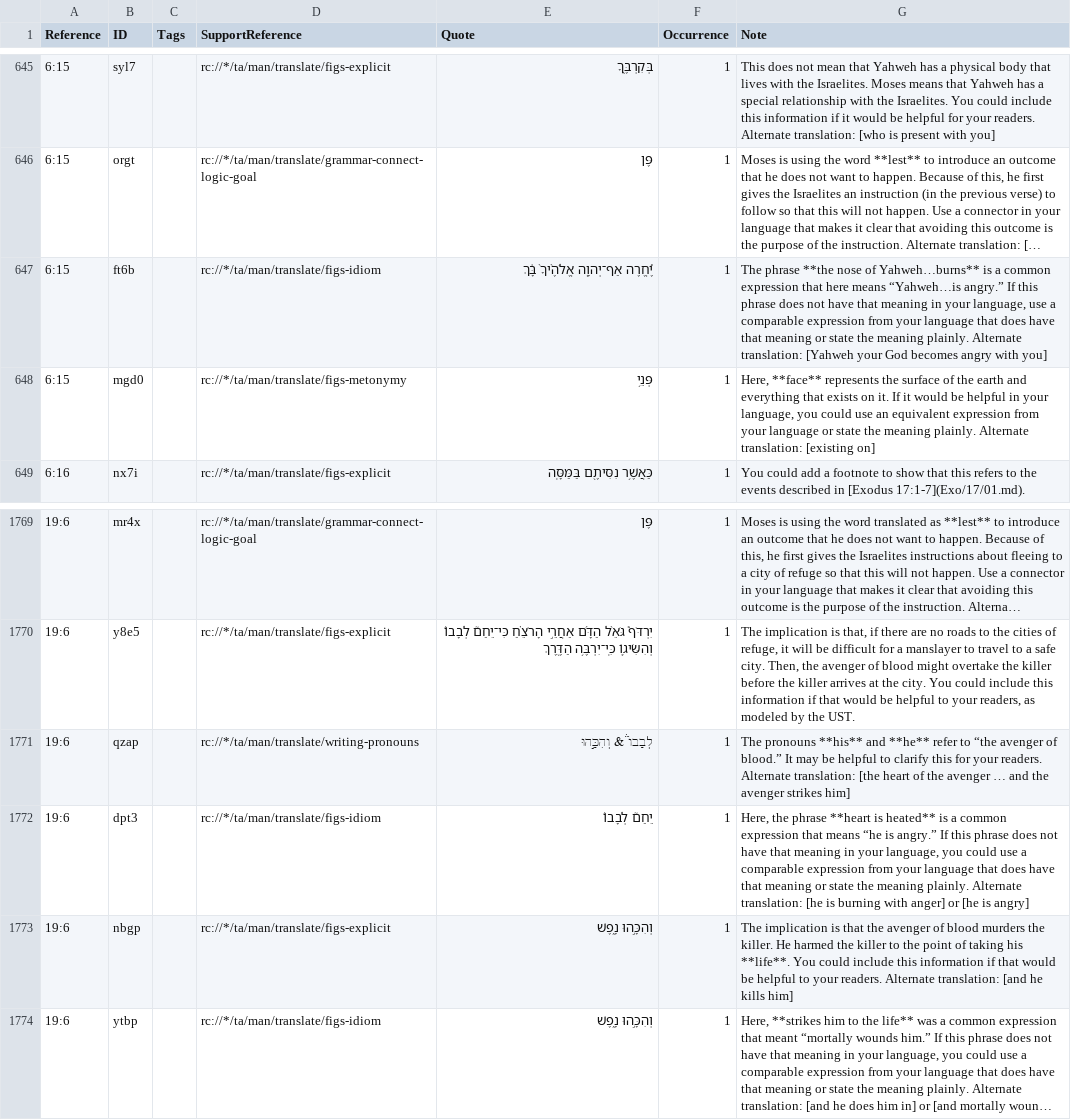
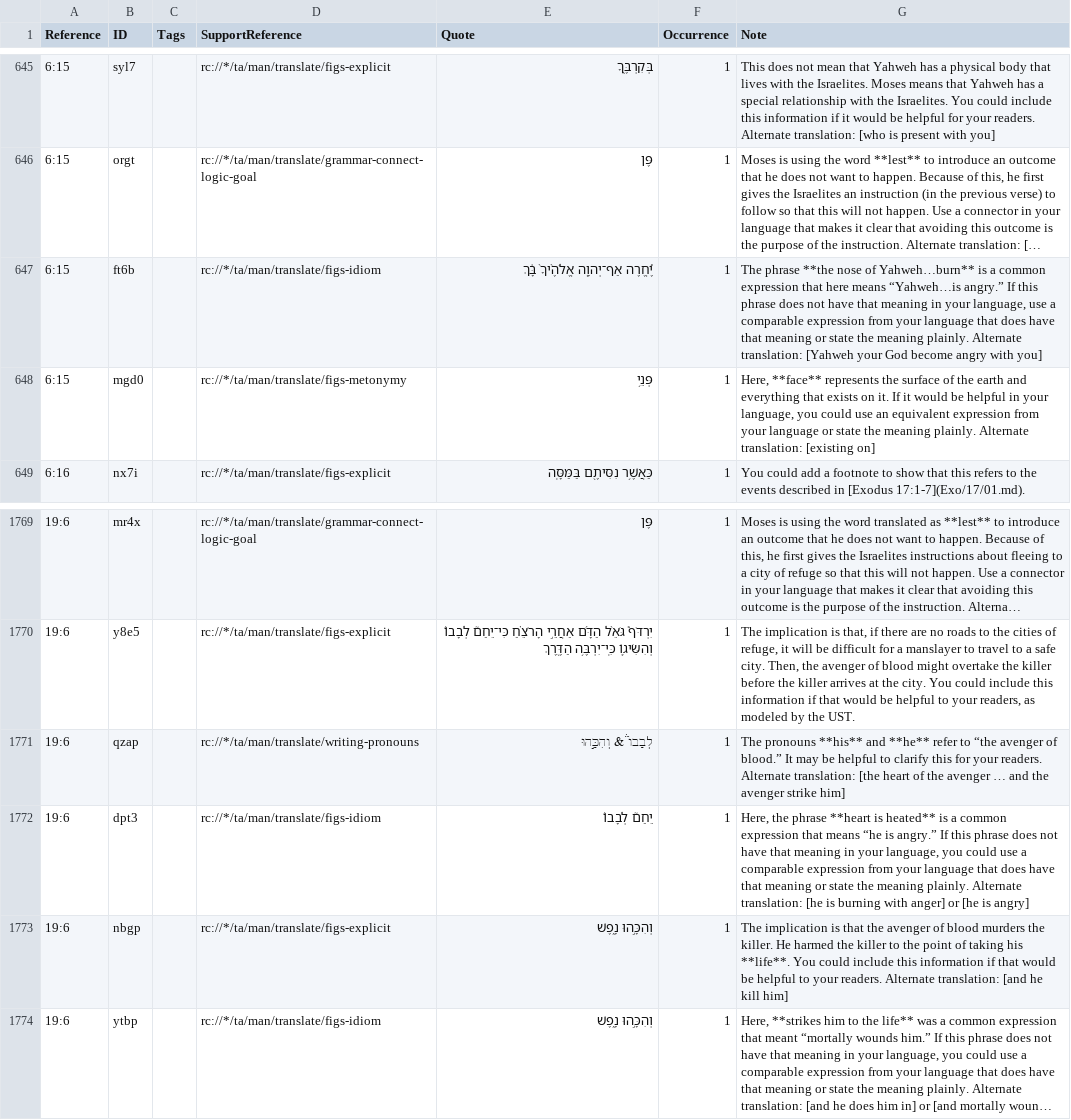
Before and after one commit to ding0t/en_tn, a TSV file: tn_DEU.tsv, drawn as a sheet; only a part is shown, gaps mark what is left out; long unchanged cells end in …; the diff names each change by its address in the sheet, - before the commit and + after, or states it on an @@ line.

Commit message:
Merge bethoakes-tc-create-1 into master by bethoakes (#4767)

```diff
--- a/tn_DEU.tsv
+++ b/tn_DEU.tsv
-G647 (Note): …nose of Yahweh…burns** is a common expression that here means “Yahweh…is angry.” If this phrase does not have that meaning in your language, use a comparable expression from your language that does have that meaning or state the meaning plainly. Alternate translation: [Yahweh your God becomes angry with…
+G647 (Note): …nose of Yahweh…burn** is a common expression that here means “Yahweh…is angry.” If this phrase does not have that meaning in your language, use a comparable expression from your language that does have that meaning or state the meaning plainly. Alternate translation: [Yahweh your God become angry with…
-G1771 (Note): …the avenger strikes him]
+G1771 (Note): …the avenger strike him]
-G1773 (Note): …[and he kills him]
+G1773 (Note): …[and he kill him]
```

What to do: Please repeat the entries exactly. Do not include the pictures.

Solved exercise:
Before and after one commit to ding0t/en_tn, a TSV file: tn_DEU.tsv, drawn as a sheet; only a part is shown, gaps mark what is left out; long unchanged cells end in …; the diff names each change by its address in the sheet, - before the commit and + after, or states it on an @@ line.

Commit message:
Merge bethoakes-tc-create-1 into master by bethoakes (#4767)

```diff
--- a/tn_DEU.tsv
+++ b/tn_DEU.tsv
-G647 (Note): …nose of Yahweh…burns** is a common expression that here means “Yahweh…is angry.” If this phrase does not have that meaning in your language, use a comparable expression from your language that does have that meaning or state the meaning plainly. Alternate translation: [Yahweh your God becomes angry with…
+G647 (Note): …nose of Yahweh…burn** is a common expression that here means “Yahweh…is angry.” If this phrase does not have that meaning in your language, use a comparable expression from your language that does have that meaning or state the meaning plainly. Alternate translation: [Yahweh your God become angry with…
-G1771 (Note): …the avenger strikes him]
+G1771 (Note): …the avenger strike him]
-G1773 (Note): …[and he kills him]
+G1773 (Note): …[and he kill him]
```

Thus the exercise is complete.